• **How to complete this task**:
Among the entries that follow, find every line with the word "وزارة" and copy it.

+---+

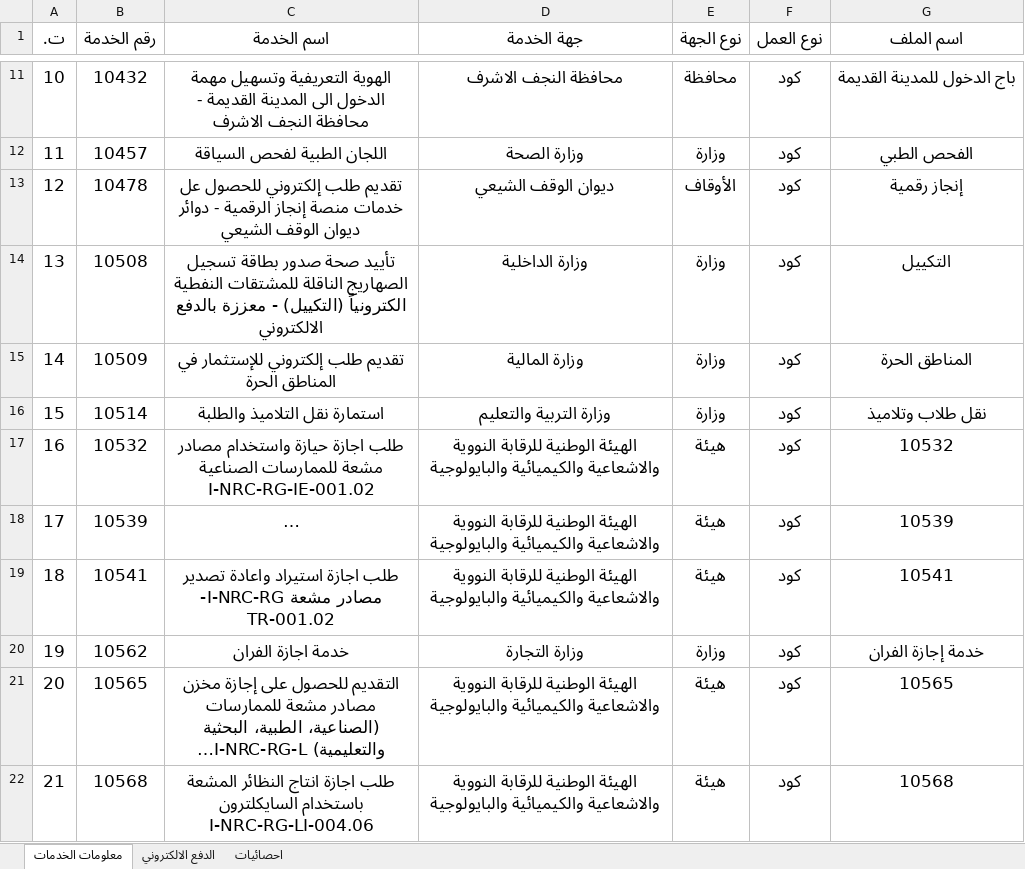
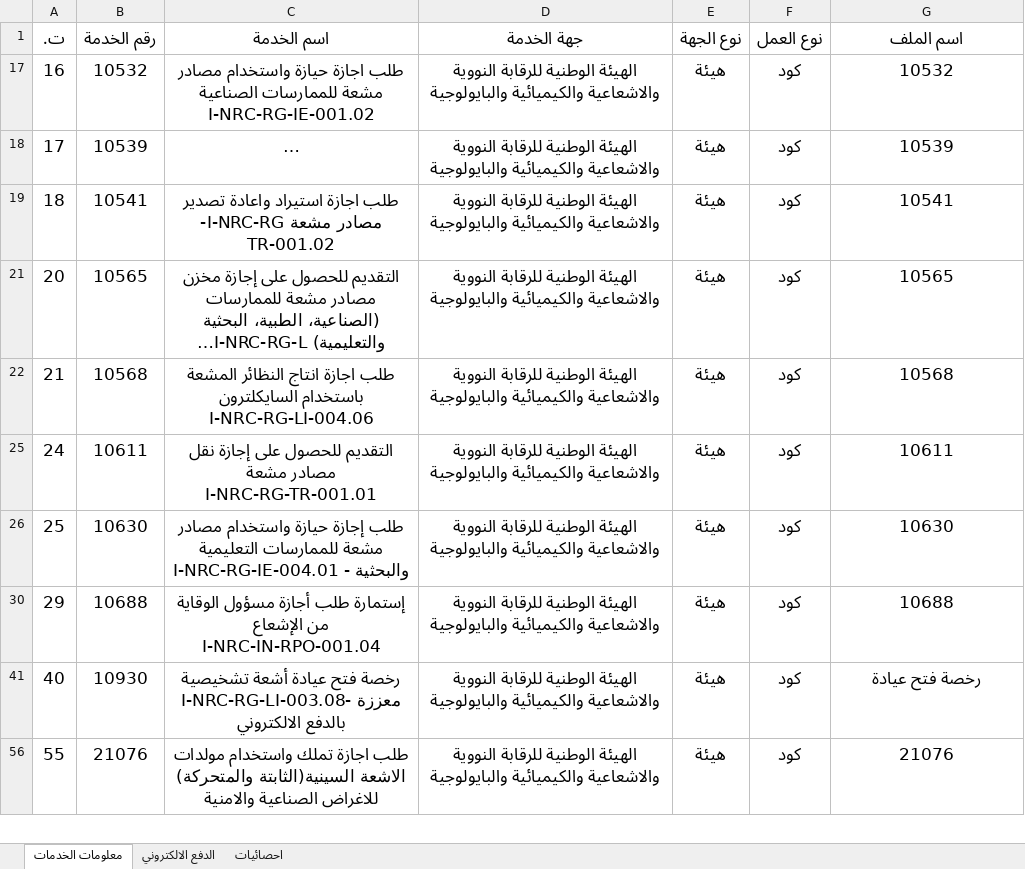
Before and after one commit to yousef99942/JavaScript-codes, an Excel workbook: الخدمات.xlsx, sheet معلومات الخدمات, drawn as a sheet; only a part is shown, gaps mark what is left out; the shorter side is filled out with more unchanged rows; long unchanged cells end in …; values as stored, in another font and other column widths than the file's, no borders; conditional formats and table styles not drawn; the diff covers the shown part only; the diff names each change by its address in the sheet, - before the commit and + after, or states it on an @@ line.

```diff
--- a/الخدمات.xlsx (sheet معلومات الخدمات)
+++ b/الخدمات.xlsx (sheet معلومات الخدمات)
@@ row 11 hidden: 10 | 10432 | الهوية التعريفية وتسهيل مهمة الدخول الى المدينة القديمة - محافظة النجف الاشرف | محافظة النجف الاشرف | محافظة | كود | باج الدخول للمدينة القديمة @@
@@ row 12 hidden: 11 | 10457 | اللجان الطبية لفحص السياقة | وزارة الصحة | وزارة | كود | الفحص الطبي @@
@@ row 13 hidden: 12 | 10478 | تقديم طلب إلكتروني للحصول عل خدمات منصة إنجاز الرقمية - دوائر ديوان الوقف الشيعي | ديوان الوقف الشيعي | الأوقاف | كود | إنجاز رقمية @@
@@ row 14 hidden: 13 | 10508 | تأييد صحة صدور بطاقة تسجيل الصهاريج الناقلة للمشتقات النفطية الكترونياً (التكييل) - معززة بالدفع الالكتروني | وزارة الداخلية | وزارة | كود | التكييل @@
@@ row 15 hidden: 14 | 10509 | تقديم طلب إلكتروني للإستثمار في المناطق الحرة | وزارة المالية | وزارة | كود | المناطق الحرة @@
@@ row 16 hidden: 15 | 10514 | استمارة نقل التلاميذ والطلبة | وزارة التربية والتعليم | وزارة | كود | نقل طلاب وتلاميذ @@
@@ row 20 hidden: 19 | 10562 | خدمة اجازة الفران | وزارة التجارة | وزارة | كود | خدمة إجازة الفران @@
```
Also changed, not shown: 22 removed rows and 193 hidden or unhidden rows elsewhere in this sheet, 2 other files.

+---+

• **The answer**:
@@ row 12 hidden: 11 | 10457 | اللجان الطبية لفحص السياقة | وزارة الصحة | وزارة | كود | الفحص الطبي @@
@@ row 14 hidden: 13 | 10508 | تأييد صحة صدور بطاقة تسجيل الصهاريج الناقلة للمشتقات النفطية الكترونياً (التكييل) - معززة بالدفع الالكتروني | وزارة الداخلية | وزارة | كود | التكييل @@
@@ row 15 hidden: 14 | 10509 | تقديم طلب إلكتروني للإستثمار في المناطق الحرة | وزارة المالية | وزارة | كود | المناطق الحرة @@
@@ row 16 hidden: 15 | 10514 | استمارة نقل التلاميذ والطلبة | وزارة التربية والتعليم | وزارة | كود | نقل طلاب وتلاميذ @@
@@ row 20 hidden: 19 | 10562 | خدمة اجازة الفران | وزارة التجارة | وزارة | كود | خدمة إجازة الفران @@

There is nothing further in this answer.